- Put students into pairs and instruct students to summarize the QUOTATION from the prompt IN THEIR OWN WORDS. Ask for volunteers to read their summaries. Clarify any misunderstandings.
- Now that everyone understands the quotation, tell students that they must decide if they agree or disagree with this claim. Will they defend, challenge or qualify (argue that this claim is only true in certain, limited instances) Chesterfields's claim? Give students time to think about and record a claim. Reassure students that this is just an initial claim and that they should go back and edit and revise.
- Instruct students that they must now qualify their own claim. One way to qualify, or narrow, a claim is to define the terms in the claim. Instruct students to work with their partners to complete the rest of the assignment. Here are the directions:

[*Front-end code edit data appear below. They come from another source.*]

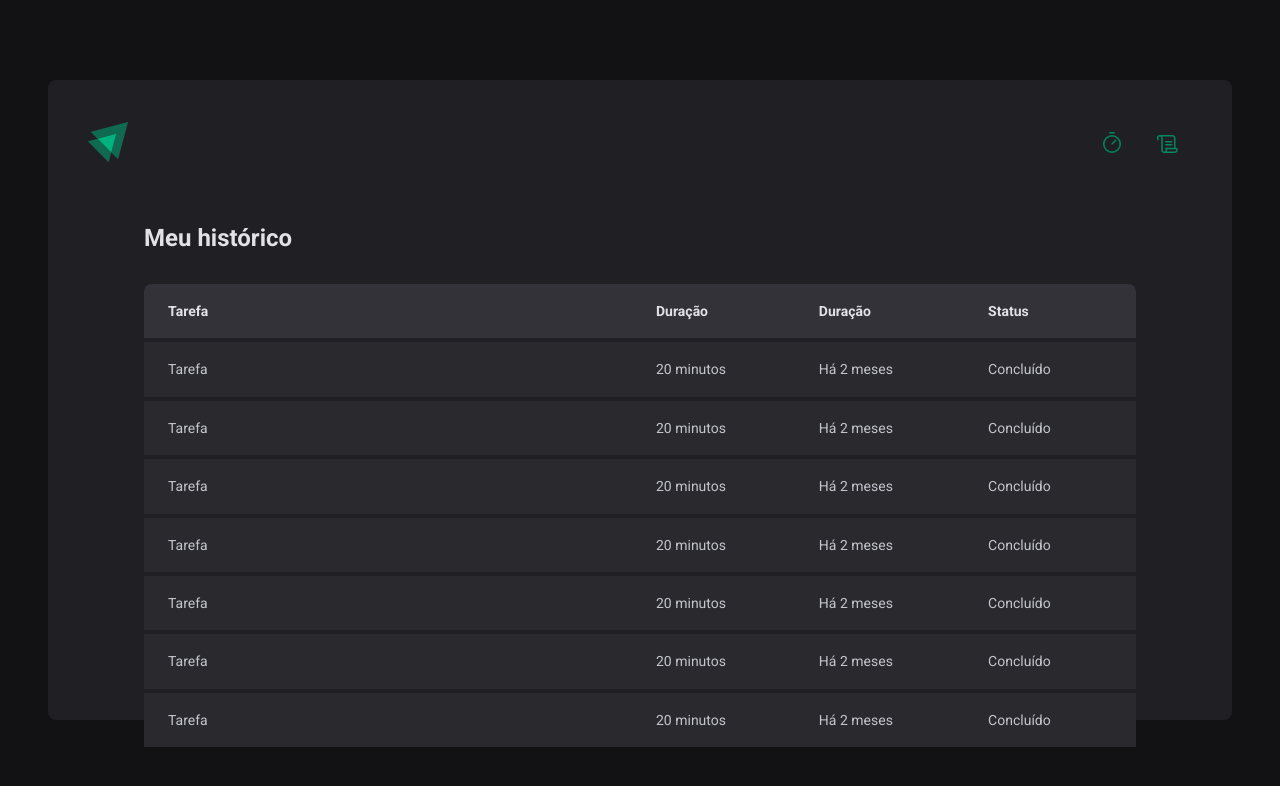
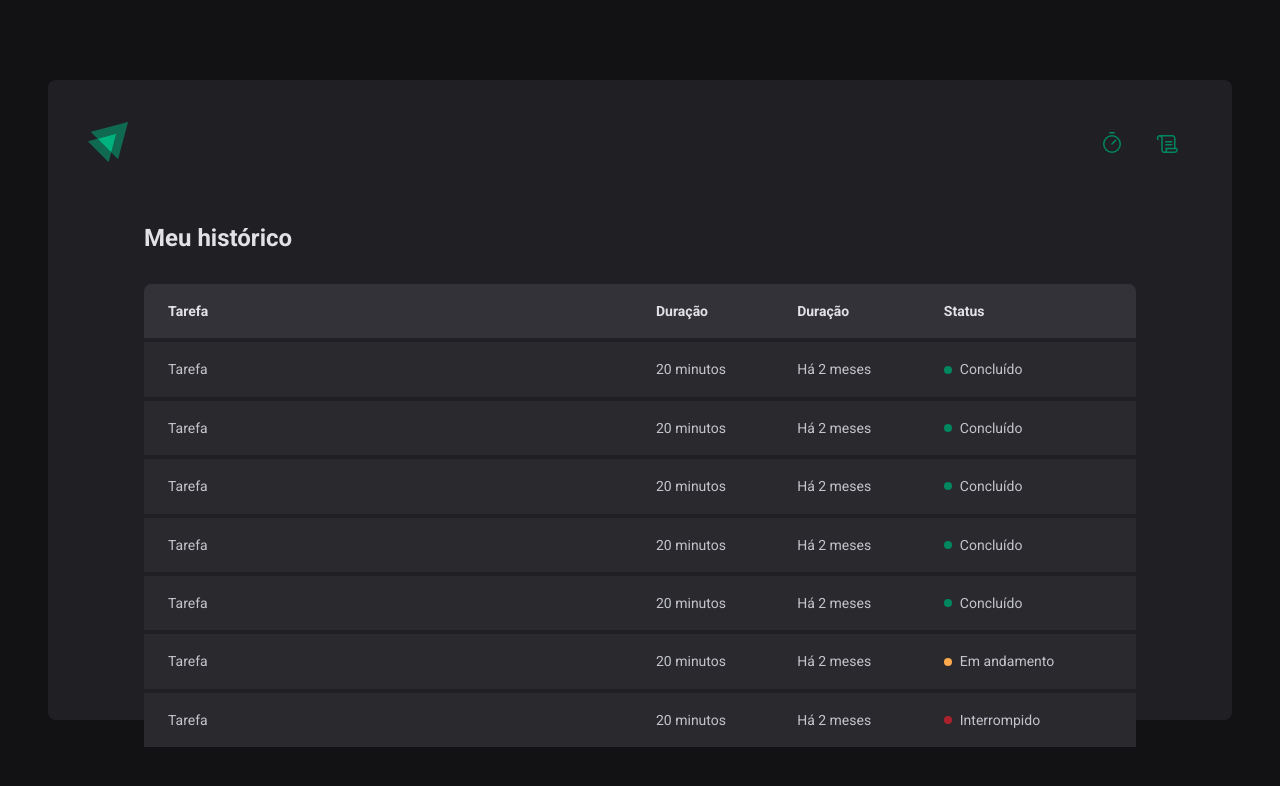
Before and after one commit to EdTonatto/ROCKETSEAT-Ignite-ReactJS-Capitulo-2, a React (Vite) app: page /ROCKETSEAT-Ignite-ReactJS-Capitulo-2/history in a window 1280 px wide. Shown: the top 786 px of the page. Built offline with nearby package versions, Linux system fonts and the light colour scheme.

Commit message:
:sparkles: Added status badge on history

```diff
--- a/src/pages/History/index.tsx
+++ b/src/pages/History/index.tsx
@@ -1,4 +1,4 @@
-import { HistoryContainer, HistoryList } from './styles'
+import { HistoryContainer, HistoryList, Status } from './styles'
 
 export function History() {
   return (
@@ -20,43 +20,57 @@
               <td>Tarefa</td>
               <td>20 minutos</td>
               <td>Há 2 meses</td>
-              <td>Concluído</td>
+              <td>
+                <Status statusColor="green">Concluído</Status>
+              </td>
             </tr>
             <tr>
               <td>Tarefa</td>
               <td>20 minutos</td>
               <td>Há 2 meses</td>
-              <td>Concluído</td>
+              <td>
+                <Status statusColor="green">Concluído</Status>
+              </td>
             </tr>
             <tr>
               <td>Tarefa</td>
               <td>20 minutos</td>
               <td>Há 2 meses</td>
-              <td>Concluído</td>
+              <td>
+                <Status statusColor="green">Concluído</Status>
+              </td>
             </tr>
             <tr>
               <td>Tarefa</td>
               <td>20 minutos</td>
               <td>Há 2 meses</td>
-              <td>Concluído</td>
+              <td>
+                <Status statusColor="green">Concluído</Status>
+              </td>
             </tr>
             <tr>
               <td>Tarefa</td>
               <td>20 minutos</td>
               <td>Há 2 meses</td>
-              <td>Concluído</td>
+              <td>
+                <Status statusColor="green">Concluído</Status>
+              </td>
             </tr>
             <tr>
               <td>Tarefa</td>
               <td>20 minutos</td>
               <td>Há 2 meses</td>
-              <td>Concluído</td>
+              <td>
+                <Status statusColor="yellow">Em andamento</Status>
+              </td>
             </tr>
             <tr>
               <td>Tarefa</td>
               <td>20 minutos</td>
               <td>Há 2 meses</td>
-              <td>Concluído</td>
+              <td>
+                <Status statusColor="red">Interrompido</Status>
+              </td>
             </tr>
           </tbody>
         </table>
--- a/src/pages/History/styles.ts
+++ b/src/pages/History/styles.ts
@@ -60,3 +60,28 @@
     }
   }
 `
+
+const STATUS_COLOR = {
+  yellow: 'yellow-500',
+  green: 'green-500',
+  red: 'red-500',
+} as const
+
+interface StatusProps {
+  statusColor: keyof typeof STATUS_COLOR
+}
+
+export const Status = styled.span<StatusProps>`
+  display: flex;
+  align-items: center;
+  gap: 0.5rem;
+
+  &::before {
+    content: '';
+    width: 0.5rem;
+    height: 0.5rem;
+    border-radius: 50%;
+    background-color: ${(props) =>
+      props.theme[STATUS_COLOR[props.statusColor]]};
+  }
+`
```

- DEFINE PASSION. Brainstorm a list of SPECIFIC examples of prevailing PASSION -- Be more specific than the examples given in the prompt (pride, love, pity, ambition). You will need at least three SPECIFIC examples of passion for your essay. Your examples should come from your reading, your observation of others, or your personal experience.
- DEFINE REASON. Be SPECIFIC.
- EXPLAIN how each of your examples of prevailing PASSION does or does not overcome REASON (as you have defined it).
- Are there other ways in which you need to QUALIFY your CLAIM?
- Refer to the rubric (I always print it on the back of the essay handout) and ask students if they have any questions.
PART FOUR - Peer review
- Assign the rough draft of the essay as homework or take the class to a computer lab. Remind students to review the prompt/quotation, the rubric, and the basic essay requirement handout.
- Pass out the Argument Essay Peer Review and Rubric handout.
- Assign each student a partner.
- Read through the directions.
- Read through your essay with your partner. Check off and/or assess all required elements that you find in your essay. If a required element is completely missing, give zero points. Add up the total score for required elements.
- Read through your essay with your partner, looking for problems with conventions. Assign a score for conventions.
- Finally, work with your partner to IMPROVE YOUR spelling, grammar, mechanics and clarity. Mark up your essay so you know what to work on later!
- Staple this sheet to the rough draft of your essay.
- Assign the final draft of the essay as homework or take the class to a computer lab.
A rubric for formative and summative assessment is included in the handouts and the instructional procedures sections.